[Record set]:
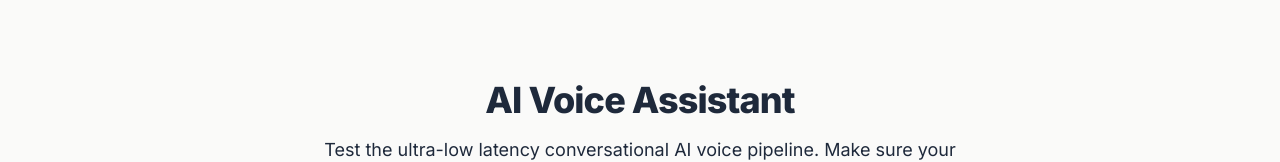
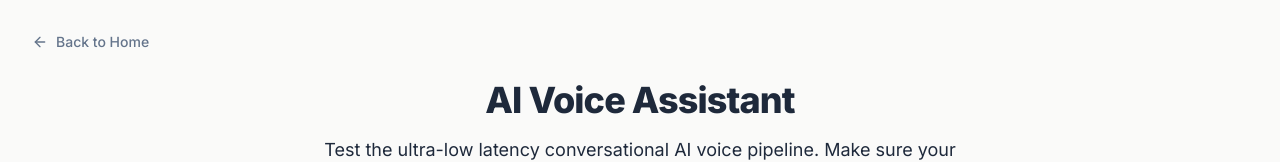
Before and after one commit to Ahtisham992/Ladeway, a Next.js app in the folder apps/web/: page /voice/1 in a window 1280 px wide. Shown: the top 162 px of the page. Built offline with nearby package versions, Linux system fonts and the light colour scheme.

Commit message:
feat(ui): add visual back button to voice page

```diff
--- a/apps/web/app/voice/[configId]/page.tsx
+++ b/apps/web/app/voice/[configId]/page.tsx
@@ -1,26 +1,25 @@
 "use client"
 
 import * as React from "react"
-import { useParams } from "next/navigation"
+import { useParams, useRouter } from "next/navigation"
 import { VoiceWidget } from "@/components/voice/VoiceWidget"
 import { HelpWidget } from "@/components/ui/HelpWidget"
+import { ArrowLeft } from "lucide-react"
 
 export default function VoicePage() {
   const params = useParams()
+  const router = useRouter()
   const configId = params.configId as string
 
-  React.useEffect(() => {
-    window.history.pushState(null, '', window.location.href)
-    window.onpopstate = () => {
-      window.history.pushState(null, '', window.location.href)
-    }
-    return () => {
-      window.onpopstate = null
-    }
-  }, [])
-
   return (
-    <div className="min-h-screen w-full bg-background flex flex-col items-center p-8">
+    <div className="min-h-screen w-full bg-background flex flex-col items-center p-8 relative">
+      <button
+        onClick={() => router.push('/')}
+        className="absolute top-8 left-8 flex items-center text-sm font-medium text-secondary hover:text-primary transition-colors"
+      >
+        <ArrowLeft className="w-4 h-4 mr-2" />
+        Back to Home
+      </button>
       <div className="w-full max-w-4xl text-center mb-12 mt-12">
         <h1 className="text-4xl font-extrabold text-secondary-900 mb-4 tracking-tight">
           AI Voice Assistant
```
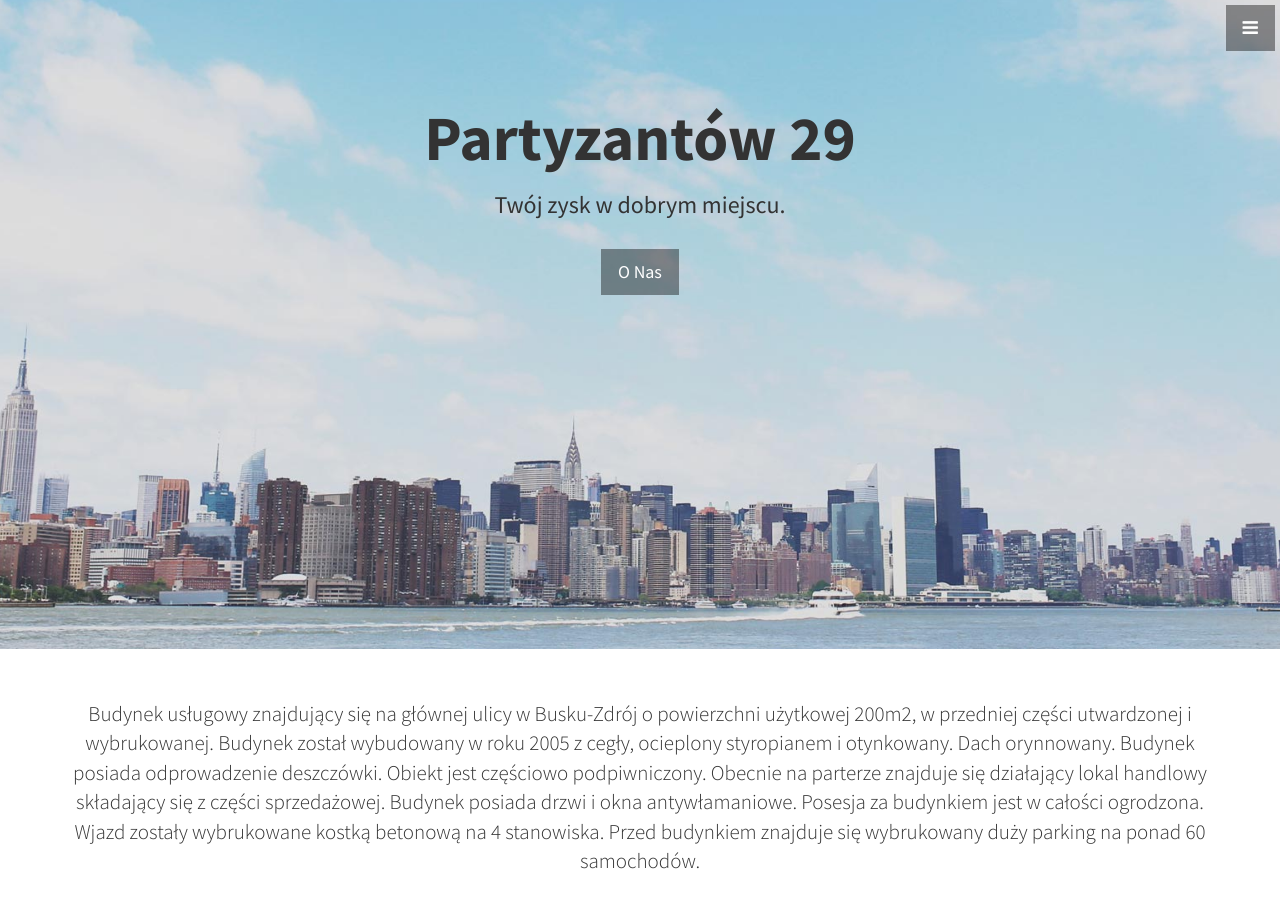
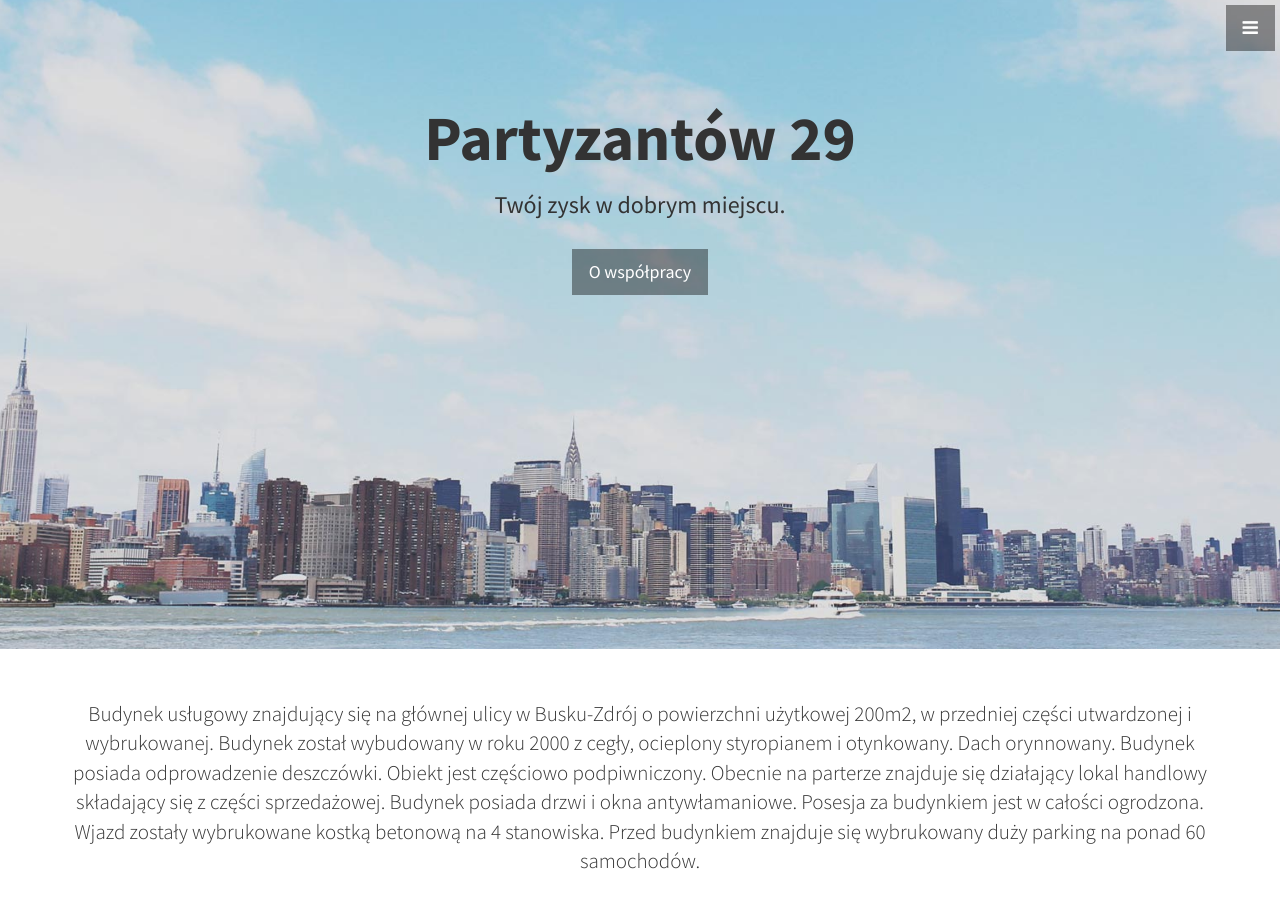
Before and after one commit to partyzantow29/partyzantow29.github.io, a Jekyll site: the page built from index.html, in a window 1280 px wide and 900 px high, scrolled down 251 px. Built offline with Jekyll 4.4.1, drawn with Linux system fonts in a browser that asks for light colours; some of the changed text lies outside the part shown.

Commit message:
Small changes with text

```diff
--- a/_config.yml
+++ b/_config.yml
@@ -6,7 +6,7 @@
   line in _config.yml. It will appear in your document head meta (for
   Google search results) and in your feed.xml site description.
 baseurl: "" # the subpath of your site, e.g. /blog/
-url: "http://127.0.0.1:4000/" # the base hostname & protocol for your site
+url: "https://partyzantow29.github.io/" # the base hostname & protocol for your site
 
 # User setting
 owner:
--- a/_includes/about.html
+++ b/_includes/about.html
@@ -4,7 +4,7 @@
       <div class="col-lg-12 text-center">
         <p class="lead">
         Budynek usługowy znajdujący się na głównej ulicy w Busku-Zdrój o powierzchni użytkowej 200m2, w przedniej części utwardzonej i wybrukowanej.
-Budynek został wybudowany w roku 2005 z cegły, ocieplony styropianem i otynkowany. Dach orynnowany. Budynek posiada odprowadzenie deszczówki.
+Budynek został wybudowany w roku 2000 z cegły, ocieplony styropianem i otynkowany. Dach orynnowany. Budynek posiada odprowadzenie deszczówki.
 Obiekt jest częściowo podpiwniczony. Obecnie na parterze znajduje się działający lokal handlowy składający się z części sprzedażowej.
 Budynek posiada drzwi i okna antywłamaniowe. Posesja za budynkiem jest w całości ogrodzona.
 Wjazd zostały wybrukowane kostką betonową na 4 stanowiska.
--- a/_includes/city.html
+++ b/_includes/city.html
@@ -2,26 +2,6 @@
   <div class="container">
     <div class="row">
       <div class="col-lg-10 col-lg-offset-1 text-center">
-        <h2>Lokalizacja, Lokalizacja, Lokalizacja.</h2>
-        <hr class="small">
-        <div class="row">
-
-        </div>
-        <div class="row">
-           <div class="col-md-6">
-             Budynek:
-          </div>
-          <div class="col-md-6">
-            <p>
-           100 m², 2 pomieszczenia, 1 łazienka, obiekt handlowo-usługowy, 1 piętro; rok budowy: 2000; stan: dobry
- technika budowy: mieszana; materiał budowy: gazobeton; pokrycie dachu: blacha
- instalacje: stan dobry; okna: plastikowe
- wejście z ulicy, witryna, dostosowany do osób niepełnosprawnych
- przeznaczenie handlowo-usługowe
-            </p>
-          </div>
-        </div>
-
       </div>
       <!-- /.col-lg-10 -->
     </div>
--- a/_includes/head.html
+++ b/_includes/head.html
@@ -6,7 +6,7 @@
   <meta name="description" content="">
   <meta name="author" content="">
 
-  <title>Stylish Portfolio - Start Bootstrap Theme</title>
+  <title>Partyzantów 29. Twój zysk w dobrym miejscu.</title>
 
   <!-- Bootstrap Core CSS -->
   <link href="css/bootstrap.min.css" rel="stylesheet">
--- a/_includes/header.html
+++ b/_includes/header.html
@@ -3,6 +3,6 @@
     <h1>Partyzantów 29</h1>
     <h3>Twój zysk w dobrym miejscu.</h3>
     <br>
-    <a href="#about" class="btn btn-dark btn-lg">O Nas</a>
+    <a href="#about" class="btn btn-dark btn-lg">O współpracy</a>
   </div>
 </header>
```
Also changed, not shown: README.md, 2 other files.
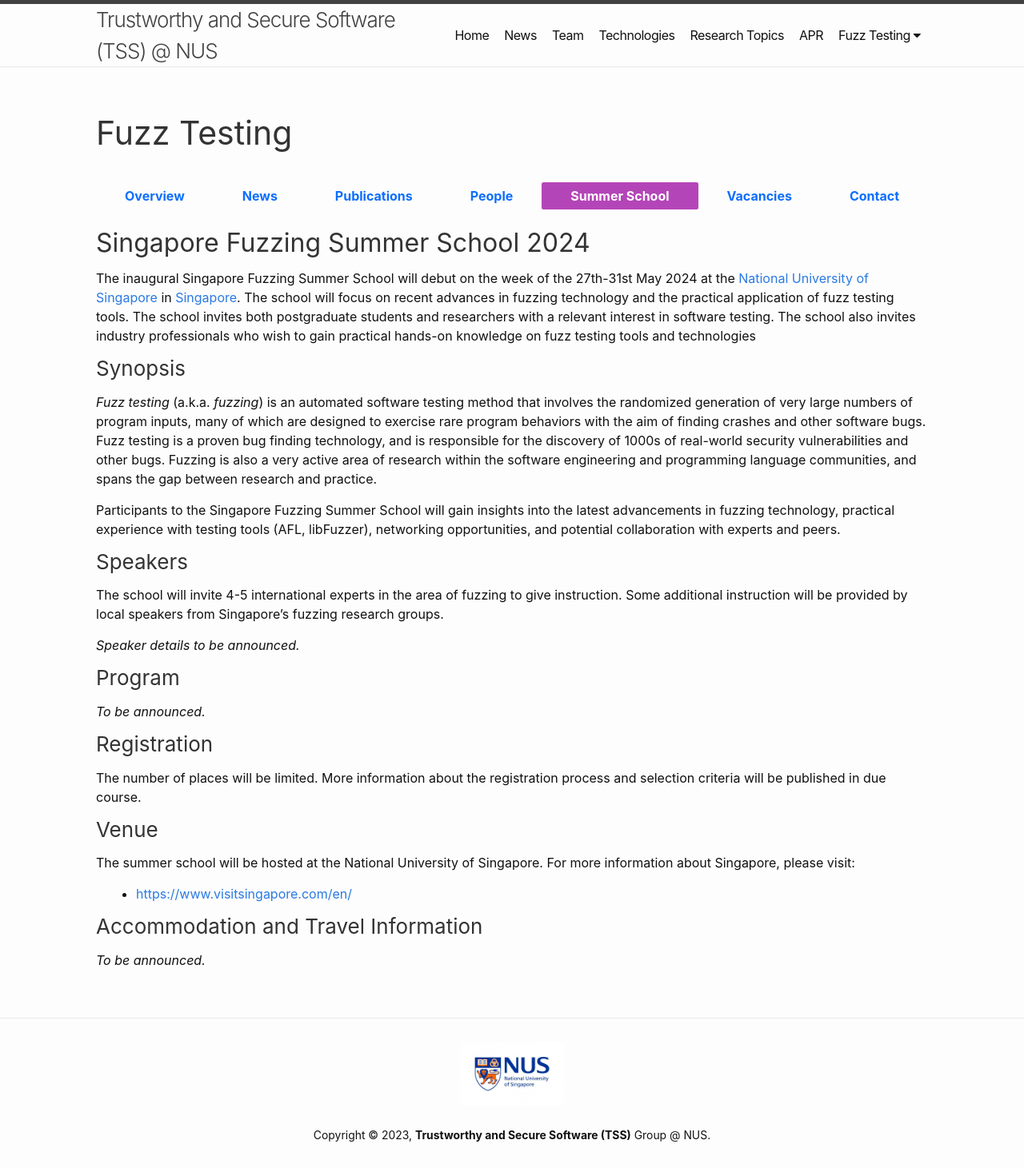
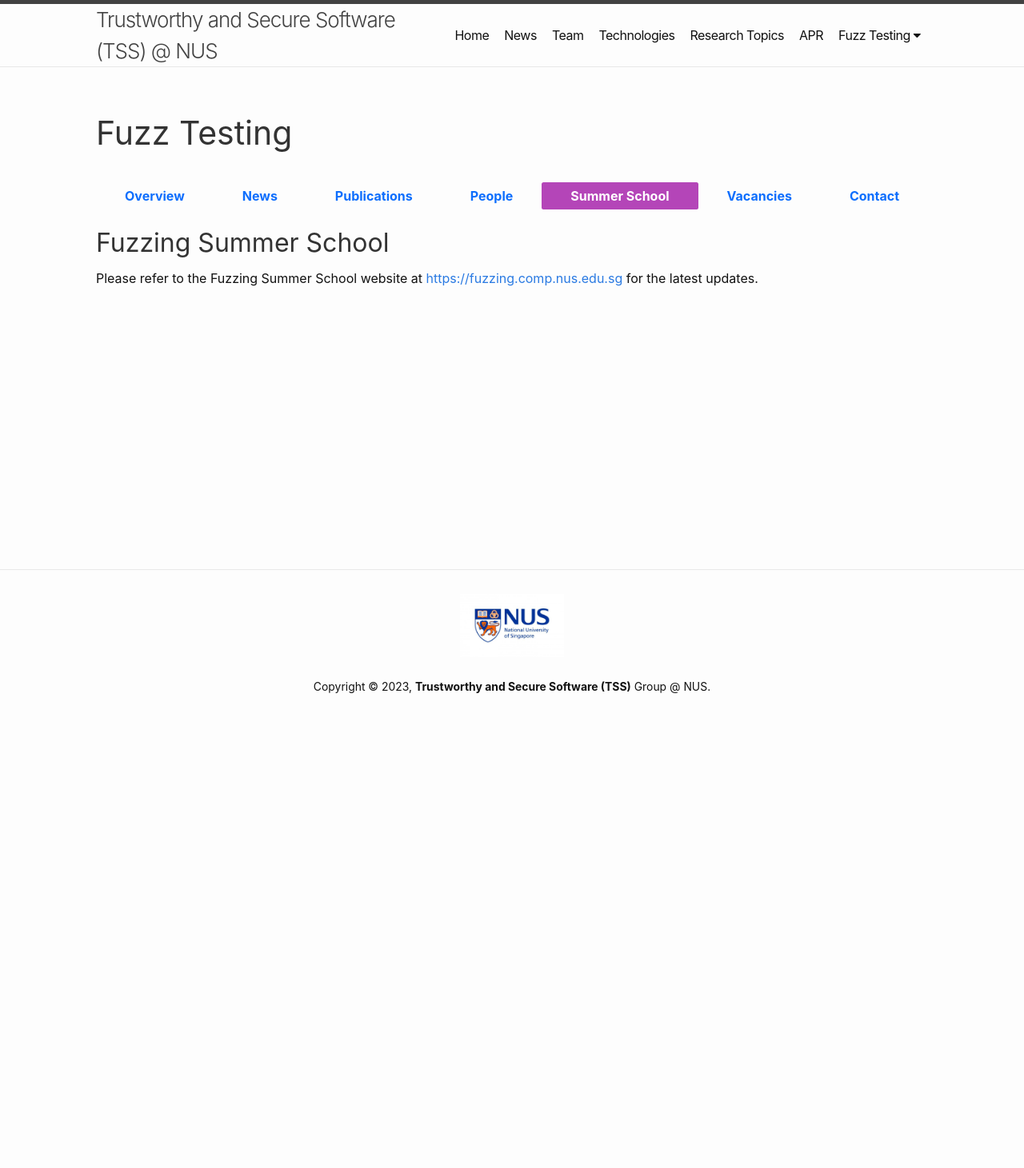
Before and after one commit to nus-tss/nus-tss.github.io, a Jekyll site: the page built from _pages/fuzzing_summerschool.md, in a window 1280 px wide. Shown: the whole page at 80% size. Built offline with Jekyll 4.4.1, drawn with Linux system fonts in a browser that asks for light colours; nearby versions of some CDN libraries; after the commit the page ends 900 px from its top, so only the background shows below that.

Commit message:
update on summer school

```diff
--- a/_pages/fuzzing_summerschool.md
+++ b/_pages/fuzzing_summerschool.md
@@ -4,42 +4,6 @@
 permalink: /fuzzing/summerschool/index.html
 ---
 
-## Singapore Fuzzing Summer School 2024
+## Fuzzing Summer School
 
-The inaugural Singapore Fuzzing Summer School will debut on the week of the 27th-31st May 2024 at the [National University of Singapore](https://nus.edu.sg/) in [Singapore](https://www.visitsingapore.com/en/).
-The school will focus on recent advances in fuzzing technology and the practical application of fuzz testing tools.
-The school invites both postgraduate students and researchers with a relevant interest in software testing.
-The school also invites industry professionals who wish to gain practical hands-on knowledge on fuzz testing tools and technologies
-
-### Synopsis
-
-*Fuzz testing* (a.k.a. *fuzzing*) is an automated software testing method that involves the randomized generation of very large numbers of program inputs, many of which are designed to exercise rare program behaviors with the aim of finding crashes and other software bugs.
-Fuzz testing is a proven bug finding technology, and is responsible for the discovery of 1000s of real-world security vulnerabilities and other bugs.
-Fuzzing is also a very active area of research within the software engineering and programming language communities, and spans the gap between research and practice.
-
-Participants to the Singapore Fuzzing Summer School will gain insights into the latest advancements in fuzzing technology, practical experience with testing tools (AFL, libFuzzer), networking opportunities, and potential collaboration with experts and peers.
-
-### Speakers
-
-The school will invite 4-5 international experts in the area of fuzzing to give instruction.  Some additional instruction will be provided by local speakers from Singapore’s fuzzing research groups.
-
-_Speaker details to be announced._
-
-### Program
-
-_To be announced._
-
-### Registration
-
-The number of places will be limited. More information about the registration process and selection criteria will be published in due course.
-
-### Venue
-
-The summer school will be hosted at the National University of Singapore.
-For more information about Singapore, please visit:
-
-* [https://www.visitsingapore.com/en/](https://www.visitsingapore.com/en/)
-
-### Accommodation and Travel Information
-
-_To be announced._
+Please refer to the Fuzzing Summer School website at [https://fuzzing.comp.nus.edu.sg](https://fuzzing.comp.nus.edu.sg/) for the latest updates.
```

[Exercise goal]: Give the listing above again word for word, without its pictures.

[Result for this exercise]:
Before and after one commit to Ahtisham992/Ladeway, a Next.js app in the folder apps/web/: page /voice/1 in a window 1280 px wide. Shown: the top 162 px of the page. Built offline with nearby package versions, Linux system fonts and the light colour scheme.

Commit message:
feat(ui): add visual back button to voice page

```diff
--- a/apps/web/app/voice/[configId]/page.tsx
+++ b/apps/web/app/voice/[configId]/page.tsx
@@ -1,26 +1,25 @@
 "use client"
 
 import * as React from "react"
-import { useParams } from "next/navigation"
+import { useParams, useRouter } from "next/navigation"
 import { VoiceWidget } from "@/components/voice/VoiceWidget"
 import { HelpWidget } from "@/components/ui/HelpWidget"
+import { ArrowLeft } from "lucide-react"
 
 export default function VoicePage() {
   const params = useParams()
+  const router = useRouter()
   const configId = params.configId as string
 
-  React.useEffect(() => {
-    window.history.pushState(null, '', window.location.href)
-    window.onpopstate = () => {
-      window.history.pushState(null, '', window.location.href)
-    }
-    return () => {
-      window.onpopstate = null
-    }
-  }, [])
-
   return (
-    <div className="min-h-screen w-full bg-background flex flex-col items-center p-8">
+    <div className="min-h-screen w-full bg-background flex flex-col items-center p-8 relative">
+      <button
+        onClick={() => router.push('/')}
+        className="absolute top-8 left-8 flex items-center text-sm font-medium text-secondary hover:text-primary transition-colors"
+      >
+        <ArrowLeft className="w-4 h-4 mr-2" />
+        Back to Home
+      </button>
       <div className="w-full max-w-4xl text-center mb-12 mt-12">
         <h1 className="text-4xl font-extrabold text-secondary-900 mb-4 tracking-tight">
           AI Voice Assistant
```
Before and after one commit to partyzantow29/partyzantow29.github.io, a Jekyll site: the page built from index.html, in a window 1280 px wide and 900 px high, scrolled down 251 px. Built offline with Jekyll 4.4.1, drawn with Linux system fonts in a browser that asks for light colours; some of the changed text lies outside the part shown.

Commit message:
Small changes with text

```diff
--- a/_config.yml
+++ b/_config.yml
@@ -6,7 +6,7 @@
   line in _config.yml. It will appear in your document head meta (for
   Google search results) and in your feed.xml site description.
 baseurl: "" # the subpath of your site, e.g. /blog/
-url: "http://127.0.0.1:4000/" # the base hostname & protocol for your site
+url: "https://partyzantow29.github.io/" # the base hostname & protocol for your site
 
 # User setting
 owner:
--- a/_includes/about.html
+++ b/_includes/about.html
@@ -4,7 +4,7 @@
       <div class="col-lg-12 text-center">
         <p class="lead">
         Budynek usługowy znajdujący się na głównej ulicy w Busku-Zdrój o powierzchni użytkowej 200m2, w przedniej części utwardzonej i wybrukowanej.
-Budynek został wybudowany w roku 2005 z cegły, ocieplony styropianem i otynkowany. Dach orynnowany. Budynek posiada odprowadzenie deszczówki.
+Budynek został wybudowany w roku 2000 z cegły, ocieplony styropianem i otynkowany. Dach orynnowany. Budynek posiada odprowadzenie deszczówki.
 Obiekt jest częściowo podpiwniczony. Obecnie na parterze znajduje się działający lokal handlowy składający się z części sprzedażowej.
 Budynek posiada drzwi i okna antywłamaniowe. Posesja za budynkiem jest w całości ogrodzona.
 Wjazd zostały wybrukowane kostką betonową na 4 stanowiska.
--- a/_includes/city.html
+++ b/_includes/city.html
@@ -2,26 +2,6 @@
   <div class="container">
     <div class="row">
       <div class="col-lg-10 col-lg-offset-1 text-center">
-        <h2>Lokalizacja, Lokalizacja, Lokalizacja.</h2>
-        <hr class="small">
-        <div class="row">
-
-        </div>
-        <div class="row">
-           <div class="col-md-6">
-             Budynek:
-          </div>
-          <div class="col-md-6">
-            <p>
-           100 m², 2 pomieszczenia, 1 łazienka, obiekt handlowo-usługowy, 1 piętro; rok budowy: 2000; stan: dobry
- technika budowy: mieszana; materiał budowy: gazobeton; pokrycie dachu: blacha
- instalacje: stan dobry; okna: plastikowe
- wejście z ulicy, witryna, dostosowany do osób niepełnosprawnych
- przeznaczenie handlowo-usługowe
-            </p>
-          </div>
-        </div>
-
       </div>
       <!-- /.col-lg-10 -->
     </div>
--- a/_includes/head.html
+++ b/_includes/head.html
@@ -6,7 +6,7 @@
   <meta name="description" content="">
   <meta name="author" content="">
 
-  <title>Stylish Portfolio - Start Bootstrap Theme</title>
+  <title>Partyzantów 29. Twój zysk w dobrym miejscu.</title>
 
   <!-- Bootstrap Core CSS -->
   <link href="css/bootstrap.min.css" rel="stylesheet">
--- a/_includes/header.html
+++ b/_includes/header.html
@@ -3,6 +3,6 @@
     <h1>Partyzantów 29</h1>
     <h3>Twój zysk w dobrym miejscu.</h3>
     <br>
-    <a href="#about" class="btn btn-dark btn-lg">O Nas</a>
+    <a href="#about" class="btn btn-dark btn-lg">O współpracy</a>
   </div>
 </header>
```
Also changed, not shown: README.md, 2 other files.
Before and after one commit to nus-tss/nus-tss.github.io, a Jekyll site: the page built from _pages/fuzzing_summerschool.md, in a window 1280 px wide. Shown: the whole page at 80% size. Built offline with Jekyll 4.4.1, drawn with Linux system fonts in a browser that asks for light colours; nearby versions of some CDN libraries; after the commit the page ends 900 px from its top, so only the background shows below that.

Commit message:
update on summer school

```diff
--- a/_pages/fuzzing_summerschool.md
+++ b/_pages/fuzzing_summerschool.md
@@ -4,42 +4,6 @@
 permalink: /fuzzing/summerschool/index.html
 ---
 
-## Singapore Fuzzing Summer School 2024
+## Fuzzing Summer School
 
-The inaugural Singapore Fuzzing Summer School will debut on the week of the 27th-31st May 2024 at the [National University of Singapore](https://nus.edu.sg/) in [Singapore](https://www.visitsingapore.com/en/).
-The school will focus on recent advances in fuzzing technology and the practical application of fuzz testing tools.
-The school invites both postgraduate students and researchers with a relevant interest in software testing.
-The school also invites industry professionals who wish to gain practical hands-on knowledge on fuzz testing tools and technologies
-
-### Synopsis
-
-*Fuzz testing* (a.k.a. *fuzzing*) is an automated software testing method that involves the randomized generation of very large numbers of program inputs, many of which are designed to exercise rare program behaviors with the aim of finding crashes and other software bugs.
-Fuzz testing is a proven bug finding technology, and is responsible for the discovery of 1000s of real-world security vulnerabilities and other bugs.
-Fuzzing is also a very active area of research within the software engineering and programming language communities, and spans the gap between research and practice.
-
-Participants to the Singapore Fuzzing Summer School will gain insights into the latest advancements in fuzzing technology, practical experience with testing tools (AFL, libFuzzer), networking opportunities, and potential collaboration with experts and peers.
-
-### Speakers
-
-The school will invite 4-5 international experts in the area of fuzzing to give instruction.  Some additional instruction will be provided by local speakers from Singapore’s fuzzing research groups.
-
-_Speaker details to be announced._
-
-### Program
-
-_To be announced._
-
-### Registration
-
-The number of places will be limited. More information about the registration process and selection criteria will be published in due course.
-
-### Venue
-
-The summer school will be hosted at the National University of Singapore.
-For more information about Singapore, please visit:
-
-* [https://www.visitsingapore.com/en/](https://www.visitsingapore.com/en/)
-
-### Accommodation and Travel Information
-
-_To be announced._
+Please refer to the Fuzzing Summer School website at [https://fuzzing.comp.nus.edu.sg](https://fuzzing.comp.nus.edu.sg/) for the latest updates.
```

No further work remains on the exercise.